Throughout almost all of history clothes have signaled status and position. Color was dictated by necessity (dyes were expensive) and even by law: During Shakespeare’s time, for example, the poor were restricted to “sad colors,” while tradesmen could indulge in a little more variety, but not much—the full spectrum was reserved for the rich. In the early 19th century, though, something remarkable happened: Textile manufacturing became the first triumph of the Industrial Revolution, and clothing gradually transitioned from a valuable commodity to a very cheap one.

Today clothes pile up on garage sale tables, clearance racks, the collection bin behind Goodwill, and our closets, where we spend the day after New Year’s wondering what to get rid of. As we take abundant food for granted, so we do abundant garb—the only consumer item, to my knowledge, whose value depends chiefly on the trendiness of the retailer.

We’ll never go back to the garden; clothes are here to stay. They are a necessity, but also (as in the beginning) a gift. The age of abundant clothing allows us the luxury of telling the world who we are by how we dress. But Christians also have the obligation—and privilege—to tell the world whose we are. Most discussions about “modesty” concern what not to wear, but what to wear deserves thought as well. The heart of modesty is consideration for others (and incidentally, the male of the species should be aware that excessive sloppiness can be as inconsiderate as suggestiveness). Color, style, appropriateness, and flattering lines complement the wearer, but might they also praise our Maker?

Near the end of That Hideous Strength, the conclusion of C.S. Lewis’ Space Trilogy, some of the female characters are trying on gowns for a special occasion. Each finds the perfect dress—for the others. No one chooses her own, and the wardrobe contains no mirrors for self-admiration. Each woman’s pleasure comes from pleasing the rest, and He who shaped each woman is also pleased.

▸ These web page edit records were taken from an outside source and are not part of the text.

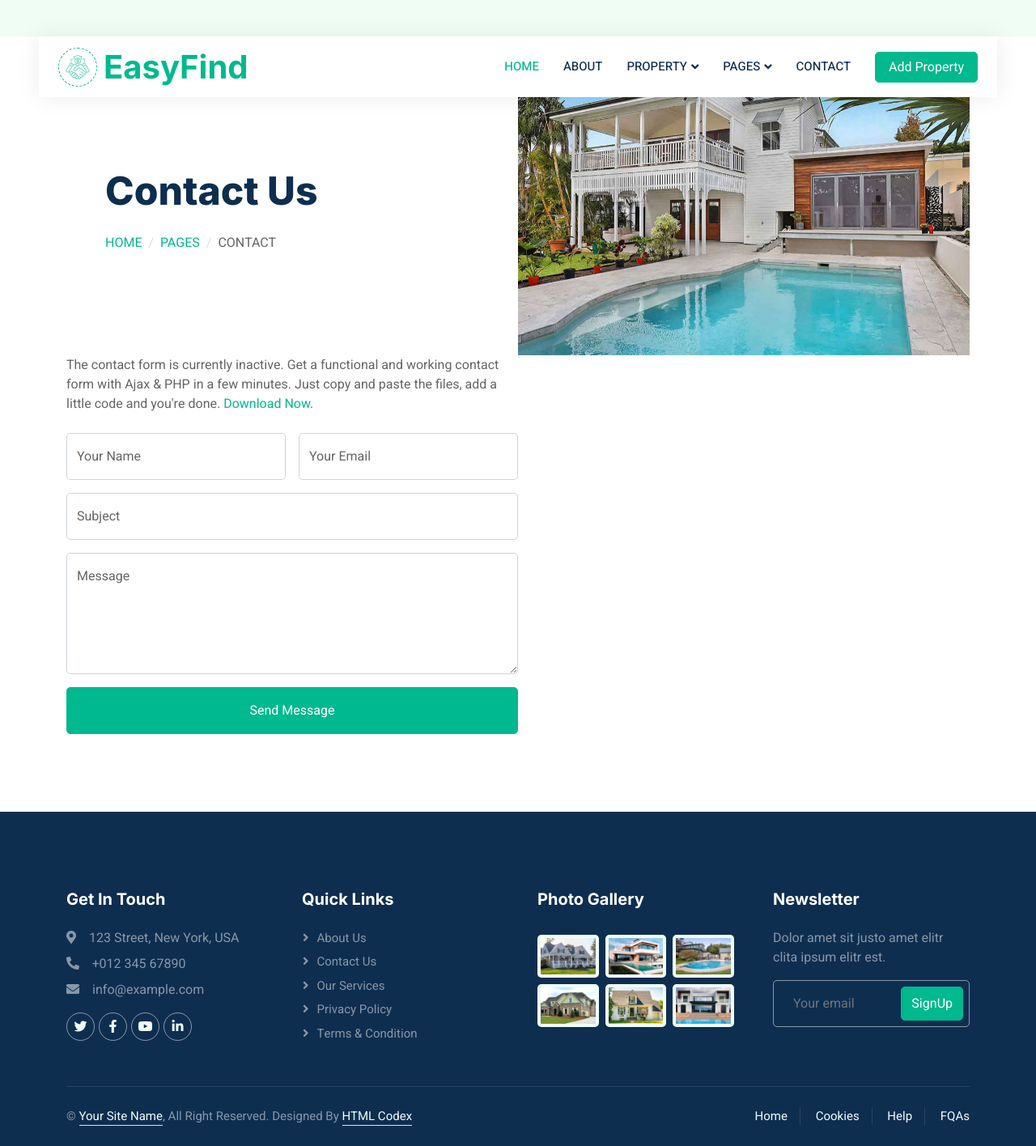
After one commit to Abhinav-C-V/easy_find_real, a Django app: template templates/accounts/register.html in a window 1280 px wide. The commit adds this page. Shown: the whole page at 81% size. Run offline with Django 5.2, Linux system fonts and the light colour scheme; the template is opened without the code that fills it, so the values that code supplies are empty; some libraries are stand-ins or nearby versions.

Commit message:
template adjustments

```diff
--- a/listing/models.py
+++ b/listing/models.py
@@ -2,13 +2,16 @@ from django.db import models
 from django.utils.text import slugify
 from django.utils import timezone
 from datetime import datetime
+from django.contrib.auth import get_user_model
+
+User = get_user_model()
 
 class Listing(models.Model):
     class SaleType(models.TextChoices):
         FOR_SALE = 'for_sale'
         FOR_RENT = 'for_rent'
 
-    realtor = models.EmailField(max_length=254)
+    realtor = models.ForeignKey(User, on_delete=models.CASCADE)
     title = models.CharField(max_length=200)
     slug = models.SlugField(unique=True)
     address = models.CharField(max_length=200)
--- a/listing/urls.py
+++ b/listing/urls.py
@@ -5,6 +5,13 @@ from django.conf import settings
 
 
 urlpatterns = [
-    path('', views.index, name='user_index'),
+    path('', views.index, name='index'),
+    path('about/', views.about, name='about'),
+    path('contact/', views.contact, name='contact'),
+    path('views.property_list/', views.property_list, name='property_list'),
+    path('property_agents/', views.property_agents, name='property_agents'),
+    path('property_types/', views.property_types, name='property_types'),
 
-]+ static(settings.MEDIA_URL, document_root=settings.MEDIA_ROOT)
+
+
+]
--- /dev/null
+++ b/templates/accounts/register.html
@@ -0,0 +1,66 @@
+{% extends 'base.html' %}
+{% load static %}
+
+{% block content %}
+<div class="container-xxl py-5">
+    <div class="container">
+        <!-- Header Start -->
+        <div class="container-fluid header bg-white p-0">
+            <div class="row g-0 align-items-center flex-column-reverse flex-md-row">
+                <div class="col-md-6 p-5 mt-lg-5">
+                    <h1 class="display-5 animated fadeIn mb-4">Contact Us</h1>
+                        <nav aria-label="breadcrumb animated fadeIn">
+                        <ol class="breadcrumb text-uppercase">
+                            <li class="breadcrumb-item"><a href="#">Home</a></li>
+                            <li class="breadcrumb-item"><a href="#">Pages</a></li>
+                            <li class="breadcrumb-item text-body active" aria-current="page">Contact</li>
+                        </ol>
+                    </nav>
+                </div>
+                <div class="col-md-6 animated fadeIn">
+                    <img class="img-fluid" src="{% static 'img/header.jpg' %}" alt="">
+                </div>
+            </div>
+        </div>
+        <!-- Header End -->
+
+        <div class="col-md-6">
+            <div class="wow fadeInUp" data-wow-delay="0.5s">
+                <p class="mb-4">The contact form is currently inactive. Get a functional and working contact form with Ajax & PHP in a few minutes. Just copy and paste the files, add a little code and you're done. <a href="https://htmlcodex.com/contact-form">Download Now</a>.</p>
+                <form>
+                    <div class="row g-3">
+                        <div class="col-md-6">
+                            <div class="form-floating">
+                                <input type="text" class="form-control" id="name" placeholder="Your Name">
+                                <label for="name">Your Name</label>
+                            </div>
+                        </div>
+                        <div class="col-md-6">
+                            <div class="form-floating">
+                                <input type="email" class="form-control" id="email" placeholder="Your Email">
+                                <label for="email">Your Email</label>
+                            </div>
+                        </div>
+                        <div class="col-12">
+                            <div class="form-floating">
+                                <input type="text" class="form-control" id="subject" placeholder="Subject">
+                                <label for="subject">Subject</label>
+                            </div>
+                        </div>
+                        <div class="col-12">
+                            <div class="form-floating">
+                                <textarea class="form-control" placeholder="Leave a message here" id="message" style="height: 150px"></textarea>
+                                <label for="message">Message</label>
+                            </div>
+                        </div>
+                        <div class="col-12">
+                            <button class="btn btn-primary w-100 py-3" type="submit">Send Message</button>
+                        </div>
+                    </div>
+                </form>
+            </div>
+        </div>
+    </div>
+</div>
+
+{% endblock %}
--- a/templates/base.html
+++ b/templates/base.html
@@ -4,7 +4,7 @@
 
 <head>
     <meta charset="utf-8">
-    <title>Makaan - Real Estate HTML Template</title>
+    <title>EasyFind</title>
     <meta content="width=device-width, initial-scale=1.0" name="viewport">
     <meta content="" name="keywords">
     <meta content="" name="description">
--- a/templates/contact.html
+++ b/templates/contact.html
@@ -17,7 +17,7 @@
                     </nav>
                 </div>
                 <div class="col-md-6 animated fadeIn">
-                    <img class="img-fluid" src="{% start 'img/header.jpg' %}" alt="">
+                    <img class="img-fluid" src="{% static 'img/header.jpg' %}" alt="">
                 </div>
             </div>
         </div>
--- a/templates/includes/navbar.html
+++ b/templates/includes/navbar.html
@@ -14,31 +14,31 @@
                 <div class="icon p-2 me-2">
                     <img class="img-fluid" src="{% static 'img/icon-deal.png' %}" alt="Icon" style="width: 30px; height: 30px;">
                 </div>
-                <h1 class="m-0 text-primary">Makaan</h1>
+                <h1 class="m-0 text-primary">EasyFind</h1>
             </a>
             <button type="button" class="navbar-toggler" data-bs-toggle="collapse" data-bs-target="#navbarCollapse">
                 <span class="navbar-toggler-icon"></span>
             </button>
             <div class="collapse navbar-collapse" id="navbarCollapse">
                 <div class="navbar-nav ms-auto">
-                    <a href="index.html" class="nav-item nav-link active">Home</a>
-                    <a href="about.html" class="nav-item nav-link">About</a>
+                    <a href="{% url 'index' %}" class="nav-item nav-link active">Home</a>
+                    <a href="{% url 'about' %}" class="nav-item nav-link">About</a>
                     <div class="nav-item dropdown">
                         <a href="#" class="nav-link dropdown-toggle" data-bs-toggle="dropdown">Property</a>
                         <div class="dropdown-menu rounded-0 m-0">
-                            <a href="property-list.html" class="dropdown-item">Property List</a>
-                            <a href="property-type.html" class="dropdown-item">Property Type</a>
-                            <a href="property-agent.html" class="dropdown-item">Property Agent</a>
+                            <a href="{% url 'property_list' %}" class="dropdown-item">Property List</a>
+                            <a href="{% url 'property_types' %}" class="dropdown-item">Property Type</a>
+                            <a href="{% url 'property_agents' %}" class="dropdown-item">Property Agent</a>
                         </div>
                     </div>
                     <div class="nav-item dropdown">
                         <a href="#" class="nav-link dropdown-toggle" data-bs-toggle="dropdown">Pages</a>
                         <div class="dropdown-menu rounded-0 m-0">
                             <a href="testimonial.html" class="dropdown-item">Testimonial</a>
-                            <a href="404.html" class="dropdown-item">404 Error</a>
+                            {% comment %} <a href="404.html" class="dropdown-item">404 Error</a> {% endcomment %}
                         </div>
                     </div>
-                    <a href="contact.html" class="nav-item nav-link">Contact</a>
+                    <a href="{% url 'contact' %}" class="nav-item nav-link">Contact</a>
                 </div>
                 <a href="" class="btn btn-primary px-3 d-none d-lg-flex">Add Property</a>
             </div>
```
Also changed, not shown: listing/views.py (+13 -0 lines), templates/about.html (+7 -7 lines), templates/property-agent.html (+5 -5 lines), user/models.py (+21 -1 lines), user/urls.py (+10 -8 lines), user/views.py (+56 -1 lines).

That’s how it will be someday: Our bridegroom has chosen the perfect outfit for us to wear to our wedding. It’s a robe of righteousness—no longer borrowed, but our very own.